Sure, it may sound outlandish, but salons are fantastic for your health. For a handful of reasons but let’s start with the most obvious: Salons connect you to your community. And connection makes you happy.

Harvard Medical School has been conducting an 80 year-long study of what makes us happy. And they’ve concluded that our relationships and how happy we are in our relationships in the complex fabric of our neighbors, family and friends, has a big effect in our overall health.

To have a sense of belonging within our own world, within our community, equates directly to happiness. As active members of our community we are relevant. We have a role, we have a sense of belonging. Hosting a salon really ups that feeling of one’s role in a community. It’s connection. And we all need to feel connected.

Robert Waldinger, psychiatrist at Harvard Medical School, has said the first lesson you can take is that “social connections are really good for us and that loneliness kills.” Did you read that? Loneliness kills. “It turns out that people who are more socially connected to family, to friends, to community are happier, they’re physically healthier and they live longer than people who are less well connected,” he said.

 “Our study has shown that the people who fared the best were the people who leaned into relationships, with family, with friends, with community.”

 Robert Waldinger, psychiatrist at HMS, said in his TED Talk.

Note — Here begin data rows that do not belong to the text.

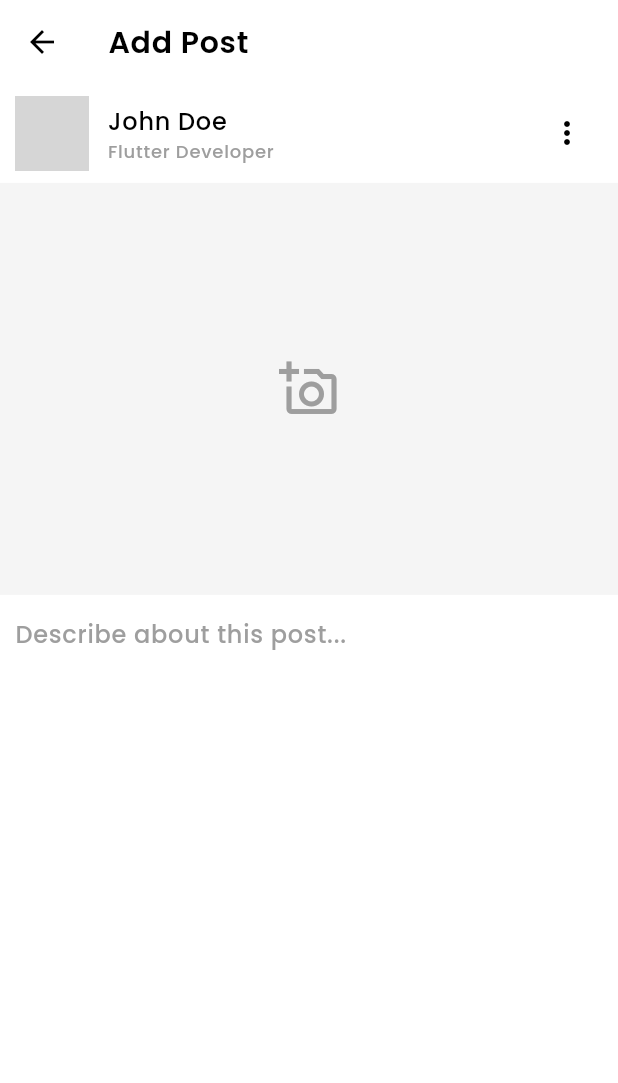
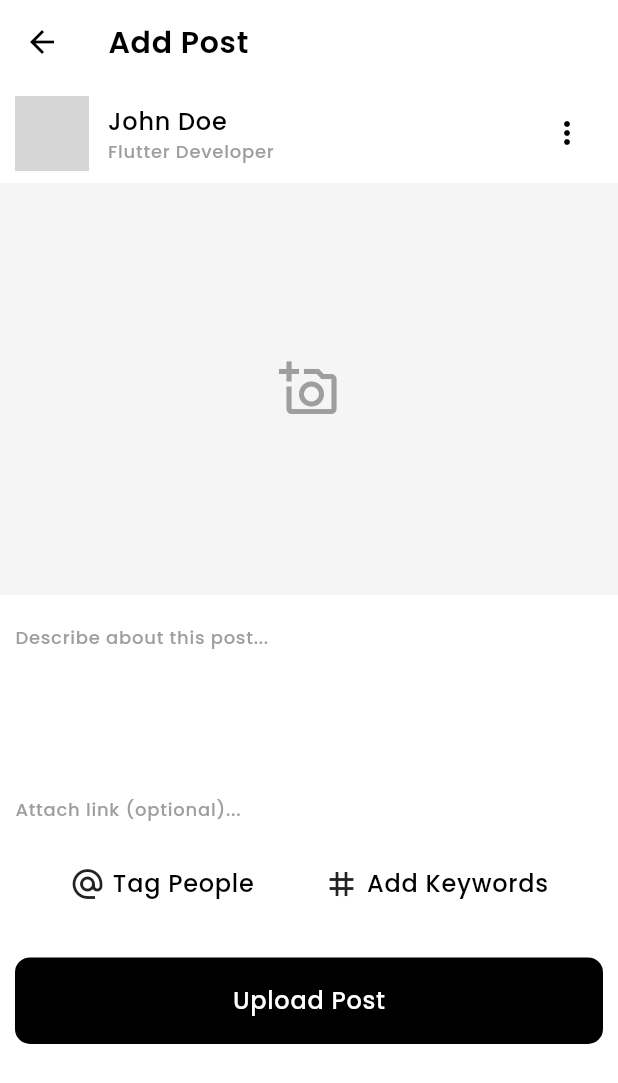
Before and after one commit to theAkHilsarkar18/skyer, a Flutter app: the AddPostScreen screen opened by its route, on a phone screen of 412 x 824 dp. Shown: the top 1083 px of the screen. Run offline on Flutter 3.47's test engine with Material 3 defaults, Android fonts, the phone set to English and light mode, and no system bars; our stand-ins replace animated_bottom_navigation_bar, google_fonts, share_plus; network calls fail; grey boxes are pictures that could not be loaded.

Commit message:
06/04/2024

```diff
--- a/lib/view/add post/add_post_screen.dart
+++ b/lib/view/add post/add_post_screen.dart
@@ -1,5 +1,6 @@
 import 'package:flutter/cupertino.dart';
 import 'package:flutter/material.dart';
+import 'package:flutter/widgets.dart';
 import 'package:skyer/utils/colors.dart';
 import 'package:skyer/view/add%20post/provider/text_controller.dart';
 import 'package:skyer/view/post%20view/component/post_view_image.dart';
@@ -22,7 +23,8 @@ class AddPostScreen extends StatelessWidget {
       appBar: AppBar(
         title: const Text("Add Post"),
       ),
-      body: Column(
+      body: SingleChildScrollView(
+        child: Column(
           mainAxisAlignment: MainAxisAlignment.start,
           children: [
             postViewTopBar(height, width, context),
@@ -42,17 +44,79 @@ class AddPostScreen extends StatelessWidget {
               child: TextFormField(
                 controller: TextController.txtPostDescription,
                 // style: Theme.of(context).textTheme,
-              // ignore: prefer_const_constructors
+                maxLines: 3,
                 decoration: InputDecoration(
                   border: InputBorder.none,
                   hintText: 'Describe about this post...',
                   hintStyle: Theme.of(context).textTheme.bodyMedium!.copyWith(
                     color: greyColor,
+                    fontSize: textScale.scale(12)
                   ),
                 ),
               ),
             ),
+
+            Padding(
+              padding: EdgeInsets.symmetric(horizontal: Globals.defaultPadding),
+              child: TextFormField(
+                controller: TextController.txtPostDescription,
+                // style: Theme.of(context).textTheme,
+                // ignore: prefer_const_constructors
+                decoration: InputDecoration(
+                  // prefixIcon: const Icon(Icons.link),
+                  border: InputBorder.none,
+                  hintText: 'Attach link (optional)...',
+                  hintStyle: Theme.of(context).textTheme.bodyMedium!.copyWith(
+                    color: greyColor,
+                      fontSize: textScale.scale(12),
+                  ),
+                ),
+              ),
+            ),
+
+            Container(
+              height: height * 0.07,
+              // color: Colors.red.shade50,
+              child: Row(
+                mainAxisAlignment: MainAxisAlignment.spaceEvenly,
+                children: [
+                  Container(
+                    // color: Colors.yellow.shade50,
+                    child: Row(
+                      mainAxisAlignment: MainAxisAlignment.center,
+                      children: [
+                        Icon(Icons.alternate_email),
+                        Text(' Tag People'),
                       ],
+                    ),
+                  ),
+                  Container(
+                    // color: Colors.yellow.shade50,
+                    child: Row(
+                      mainAxisAlignment: MainAxisAlignment.center,
+                      children: [
+                        Icon(Icons.tag),
+                        Text(' Add Keywords'),
+                      ],
+                    ),
+                  ),
+                ],
+              ),
+            ),
+
+            Container(
+              height: height * 0.07,
+              width: width,
+              margin: EdgeInsets.symmetric(horizontal: Globals.defaultPadding,vertical: Globals.defaultPadding*2),
+              decoration : BoxDecoration(
+                color: blackColor,
+                borderRadius: BorderRadius.circular(10)
+              ),
+              alignment: Alignment.center,
+              child: Text('Upload Post',style: Theme.of(context).textTheme.bodyMedium!.copyWith(color: whiteColor),),
+            ),
+          ],
+        ),
       ),
     );
   }
```
Lines whose indentation alone changed are shown as unchanged.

Let’s replace screen time with people time. Think about how much our ability to organically participate in community has been decimated by 2020. Now is the time to reclaim that essential aspect of self in relation to others by gathering your tribe imperfectly but generously. Why not invite them over and have a conversation?

According to past POSTHOC salon guest Dr. Robert Lustig from UC San Francisco, there are 4 components that go into the science of  happiness. Can you guess what they are? They all begin with the letter C.

Connect (literal IRL face time to trigger empathy), Contribute (not giving $ but effort for non-personal gain, for the benefit of family, friends or the world at large.) Cope (meditate, exercise, sleep, turn off phone. You might do this before you host a salon, for example.) and Cook (for yourself and friends).

And what do you do when you host a salon?

Connect: A room filled with curious people who by now are likely starved for meaningful human interaction.

Contribute: The gathering, the salon, is a contribution to your community. Hosting and feeding your community is an act of loving service.

Cope: Almost impossible to have a gathering and NOT allow some time for oneself prior to gather one’s thoughts. A run, a 20 minute meditation and a solid night’s sleep will all help ground you before stepping fully into the role of host and facilitator.

Cook: If you host a salon, we bet you’ll do just a lil bit if not all of the cooking. Maybe you order in food, but you make a salad to go with it and/or some delicious cocktails. Cooking doesn’t have to be perfect, and if you know you can’t or simply don’t like to cook, then by all means let Trader Joe’s cater a pre-made dinner for your salon. You can express your love through food just by plating it up nicely and serving it with smile.

In the wake of our social fabric being decimated by COVID, we now have the opportunity to reunite the complex network of our neighbors, family and friends who make life worth living in the first place. After what we’ve just lived through over the past year, doesn’t it feel especially meaningful to reunite our communities around fascinating and important topics? So what are you waiting for? Head over to our hosting how-to guide to learn everything you need to host a downright life-affirming salon for you and your most alchemic group of friends.